How to complete this task:
Each line of the records that includes "header" should be found and copied.

-- Data listing follows --

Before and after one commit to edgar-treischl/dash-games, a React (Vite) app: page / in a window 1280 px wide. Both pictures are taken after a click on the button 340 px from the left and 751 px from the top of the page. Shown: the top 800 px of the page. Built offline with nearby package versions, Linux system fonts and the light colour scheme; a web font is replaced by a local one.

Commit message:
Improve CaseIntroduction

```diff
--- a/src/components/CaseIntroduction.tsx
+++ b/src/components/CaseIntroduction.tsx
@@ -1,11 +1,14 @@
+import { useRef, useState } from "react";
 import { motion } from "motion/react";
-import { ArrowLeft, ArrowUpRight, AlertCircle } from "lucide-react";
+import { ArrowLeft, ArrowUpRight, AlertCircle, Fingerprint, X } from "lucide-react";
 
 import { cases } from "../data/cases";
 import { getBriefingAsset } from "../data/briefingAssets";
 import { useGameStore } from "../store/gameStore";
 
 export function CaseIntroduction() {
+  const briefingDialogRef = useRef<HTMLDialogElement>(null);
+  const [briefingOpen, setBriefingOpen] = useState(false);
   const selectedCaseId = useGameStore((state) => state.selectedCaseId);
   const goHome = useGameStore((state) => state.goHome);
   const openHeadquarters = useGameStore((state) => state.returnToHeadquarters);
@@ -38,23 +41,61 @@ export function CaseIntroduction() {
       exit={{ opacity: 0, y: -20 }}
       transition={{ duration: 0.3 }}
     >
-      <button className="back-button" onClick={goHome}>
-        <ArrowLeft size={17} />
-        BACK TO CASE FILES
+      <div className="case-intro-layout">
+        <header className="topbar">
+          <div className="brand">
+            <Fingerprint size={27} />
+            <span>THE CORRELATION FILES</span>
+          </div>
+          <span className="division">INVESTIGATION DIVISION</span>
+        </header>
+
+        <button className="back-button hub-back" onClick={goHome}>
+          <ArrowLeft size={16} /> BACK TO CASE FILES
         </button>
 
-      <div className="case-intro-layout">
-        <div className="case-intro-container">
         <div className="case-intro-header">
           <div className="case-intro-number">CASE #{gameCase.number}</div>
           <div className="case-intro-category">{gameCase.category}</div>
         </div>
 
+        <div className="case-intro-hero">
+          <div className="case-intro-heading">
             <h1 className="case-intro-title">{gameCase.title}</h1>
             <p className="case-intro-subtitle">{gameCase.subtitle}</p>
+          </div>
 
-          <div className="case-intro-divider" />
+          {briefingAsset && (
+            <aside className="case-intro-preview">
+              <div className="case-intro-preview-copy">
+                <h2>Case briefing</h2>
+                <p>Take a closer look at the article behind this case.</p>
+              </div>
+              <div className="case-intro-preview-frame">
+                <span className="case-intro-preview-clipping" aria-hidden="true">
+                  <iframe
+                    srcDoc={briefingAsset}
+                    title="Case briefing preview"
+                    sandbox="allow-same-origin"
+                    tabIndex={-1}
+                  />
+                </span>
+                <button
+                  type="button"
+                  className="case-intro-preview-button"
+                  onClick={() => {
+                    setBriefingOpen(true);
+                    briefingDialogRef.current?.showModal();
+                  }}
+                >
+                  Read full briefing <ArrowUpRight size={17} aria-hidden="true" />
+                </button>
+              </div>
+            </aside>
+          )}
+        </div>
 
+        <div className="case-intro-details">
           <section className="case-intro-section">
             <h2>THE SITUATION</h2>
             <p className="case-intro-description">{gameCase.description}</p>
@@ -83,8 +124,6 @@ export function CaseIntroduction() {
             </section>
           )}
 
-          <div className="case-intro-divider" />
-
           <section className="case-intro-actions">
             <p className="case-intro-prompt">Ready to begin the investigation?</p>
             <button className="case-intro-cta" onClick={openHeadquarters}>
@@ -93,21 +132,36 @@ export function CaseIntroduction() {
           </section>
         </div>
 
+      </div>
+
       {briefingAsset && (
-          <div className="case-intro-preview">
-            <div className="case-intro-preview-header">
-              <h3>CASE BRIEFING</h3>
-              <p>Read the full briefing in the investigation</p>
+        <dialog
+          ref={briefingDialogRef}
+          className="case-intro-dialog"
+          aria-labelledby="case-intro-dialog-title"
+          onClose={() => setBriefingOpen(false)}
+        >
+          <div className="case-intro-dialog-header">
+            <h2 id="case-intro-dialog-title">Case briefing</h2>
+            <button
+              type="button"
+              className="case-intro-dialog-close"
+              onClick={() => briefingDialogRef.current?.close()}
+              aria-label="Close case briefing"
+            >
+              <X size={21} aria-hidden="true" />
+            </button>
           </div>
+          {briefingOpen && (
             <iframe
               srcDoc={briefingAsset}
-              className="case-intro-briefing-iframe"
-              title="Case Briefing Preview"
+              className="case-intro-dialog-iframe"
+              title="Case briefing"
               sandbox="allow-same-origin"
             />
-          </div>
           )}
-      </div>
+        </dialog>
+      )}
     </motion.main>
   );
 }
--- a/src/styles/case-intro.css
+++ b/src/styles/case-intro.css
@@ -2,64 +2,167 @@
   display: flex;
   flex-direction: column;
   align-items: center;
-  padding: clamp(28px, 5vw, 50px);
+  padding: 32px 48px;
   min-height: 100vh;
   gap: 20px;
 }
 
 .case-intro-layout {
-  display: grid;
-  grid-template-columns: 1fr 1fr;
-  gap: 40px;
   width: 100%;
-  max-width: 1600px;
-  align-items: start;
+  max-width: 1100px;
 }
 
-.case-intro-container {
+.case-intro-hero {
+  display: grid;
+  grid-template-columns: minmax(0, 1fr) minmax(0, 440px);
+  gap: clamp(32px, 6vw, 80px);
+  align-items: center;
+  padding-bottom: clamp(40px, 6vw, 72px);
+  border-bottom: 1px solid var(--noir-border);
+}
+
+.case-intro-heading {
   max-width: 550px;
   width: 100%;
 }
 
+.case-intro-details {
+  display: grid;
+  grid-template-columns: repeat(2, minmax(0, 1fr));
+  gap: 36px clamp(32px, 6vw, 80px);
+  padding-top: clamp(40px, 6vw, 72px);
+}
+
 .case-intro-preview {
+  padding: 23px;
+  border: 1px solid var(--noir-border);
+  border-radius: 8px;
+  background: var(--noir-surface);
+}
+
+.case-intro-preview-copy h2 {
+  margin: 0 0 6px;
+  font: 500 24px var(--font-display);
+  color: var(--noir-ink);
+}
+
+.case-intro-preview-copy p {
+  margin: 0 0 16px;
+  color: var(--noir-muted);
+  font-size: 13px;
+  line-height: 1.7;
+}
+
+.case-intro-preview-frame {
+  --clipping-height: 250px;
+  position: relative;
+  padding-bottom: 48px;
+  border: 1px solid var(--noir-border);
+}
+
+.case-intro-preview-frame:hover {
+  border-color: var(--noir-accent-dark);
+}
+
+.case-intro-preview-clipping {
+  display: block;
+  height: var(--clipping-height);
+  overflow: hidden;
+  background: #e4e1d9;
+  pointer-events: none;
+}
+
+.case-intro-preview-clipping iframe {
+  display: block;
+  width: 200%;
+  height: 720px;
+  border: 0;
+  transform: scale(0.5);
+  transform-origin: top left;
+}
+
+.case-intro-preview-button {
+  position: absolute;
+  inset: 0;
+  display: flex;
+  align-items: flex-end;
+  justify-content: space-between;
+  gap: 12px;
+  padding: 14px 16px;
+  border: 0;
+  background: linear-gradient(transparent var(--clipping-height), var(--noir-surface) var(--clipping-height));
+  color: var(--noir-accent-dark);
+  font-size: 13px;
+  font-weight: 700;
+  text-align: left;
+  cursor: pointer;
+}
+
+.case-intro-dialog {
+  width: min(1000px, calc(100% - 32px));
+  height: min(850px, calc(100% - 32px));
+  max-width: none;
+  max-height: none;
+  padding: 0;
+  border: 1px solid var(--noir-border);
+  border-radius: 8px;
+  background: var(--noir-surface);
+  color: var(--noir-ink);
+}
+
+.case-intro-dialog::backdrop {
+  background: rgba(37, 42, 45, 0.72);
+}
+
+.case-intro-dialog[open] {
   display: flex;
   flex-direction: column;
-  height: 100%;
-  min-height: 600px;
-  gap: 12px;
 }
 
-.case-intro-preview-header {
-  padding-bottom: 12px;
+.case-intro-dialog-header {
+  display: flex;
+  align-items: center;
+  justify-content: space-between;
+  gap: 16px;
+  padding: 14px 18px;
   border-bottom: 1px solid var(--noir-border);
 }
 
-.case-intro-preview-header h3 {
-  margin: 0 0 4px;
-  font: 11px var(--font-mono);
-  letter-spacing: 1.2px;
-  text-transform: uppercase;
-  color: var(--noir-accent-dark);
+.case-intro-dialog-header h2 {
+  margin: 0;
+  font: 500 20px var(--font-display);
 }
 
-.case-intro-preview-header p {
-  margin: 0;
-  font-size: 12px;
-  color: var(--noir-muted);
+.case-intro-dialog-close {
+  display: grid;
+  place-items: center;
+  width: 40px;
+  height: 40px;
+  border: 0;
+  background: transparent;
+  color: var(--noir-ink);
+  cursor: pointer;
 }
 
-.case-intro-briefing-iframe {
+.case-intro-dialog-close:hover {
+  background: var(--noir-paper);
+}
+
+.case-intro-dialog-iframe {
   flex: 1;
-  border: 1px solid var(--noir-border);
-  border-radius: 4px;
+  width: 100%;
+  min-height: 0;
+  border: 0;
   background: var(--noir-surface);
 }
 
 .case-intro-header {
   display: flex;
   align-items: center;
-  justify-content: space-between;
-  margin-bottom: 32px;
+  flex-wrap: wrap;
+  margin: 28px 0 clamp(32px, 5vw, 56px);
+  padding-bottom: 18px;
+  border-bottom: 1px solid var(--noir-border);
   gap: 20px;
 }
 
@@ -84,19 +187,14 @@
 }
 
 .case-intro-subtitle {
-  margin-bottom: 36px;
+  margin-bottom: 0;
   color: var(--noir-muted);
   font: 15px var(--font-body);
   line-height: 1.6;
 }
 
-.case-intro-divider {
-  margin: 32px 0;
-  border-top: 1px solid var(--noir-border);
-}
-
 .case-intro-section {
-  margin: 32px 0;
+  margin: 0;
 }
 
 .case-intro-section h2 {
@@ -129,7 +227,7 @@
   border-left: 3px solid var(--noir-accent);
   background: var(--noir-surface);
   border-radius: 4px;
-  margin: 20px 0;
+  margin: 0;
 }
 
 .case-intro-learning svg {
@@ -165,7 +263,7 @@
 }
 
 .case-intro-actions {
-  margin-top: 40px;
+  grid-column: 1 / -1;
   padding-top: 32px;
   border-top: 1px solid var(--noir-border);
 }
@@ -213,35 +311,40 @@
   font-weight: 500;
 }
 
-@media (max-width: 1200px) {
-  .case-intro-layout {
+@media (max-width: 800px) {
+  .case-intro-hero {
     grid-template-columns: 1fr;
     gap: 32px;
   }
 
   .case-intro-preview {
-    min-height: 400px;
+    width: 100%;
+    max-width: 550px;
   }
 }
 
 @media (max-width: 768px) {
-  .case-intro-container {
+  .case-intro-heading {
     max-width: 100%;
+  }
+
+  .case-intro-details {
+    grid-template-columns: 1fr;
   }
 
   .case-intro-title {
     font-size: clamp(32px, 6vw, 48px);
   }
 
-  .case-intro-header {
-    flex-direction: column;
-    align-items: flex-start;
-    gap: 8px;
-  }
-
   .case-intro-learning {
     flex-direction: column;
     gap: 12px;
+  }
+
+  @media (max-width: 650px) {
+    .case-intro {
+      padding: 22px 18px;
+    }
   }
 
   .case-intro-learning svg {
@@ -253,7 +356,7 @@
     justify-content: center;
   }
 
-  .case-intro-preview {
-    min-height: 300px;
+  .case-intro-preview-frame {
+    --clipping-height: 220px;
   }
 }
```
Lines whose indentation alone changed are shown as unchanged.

-- Data listing concluded --

Solution below:
+        <header className="topbar">
+        </header>
         <div className="case-intro-header">
-            <div className="case-intro-preview-header">
+          <div className="case-intro-dialog-header">
-.case-intro-preview-header {
+.case-intro-dialog-header {
-.case-intro-preview-header h3 {
+.case-intro-dialog-header h2 {
-.case-intro-preview-header p {
 .case-intro-header {
-  .case-intro-header {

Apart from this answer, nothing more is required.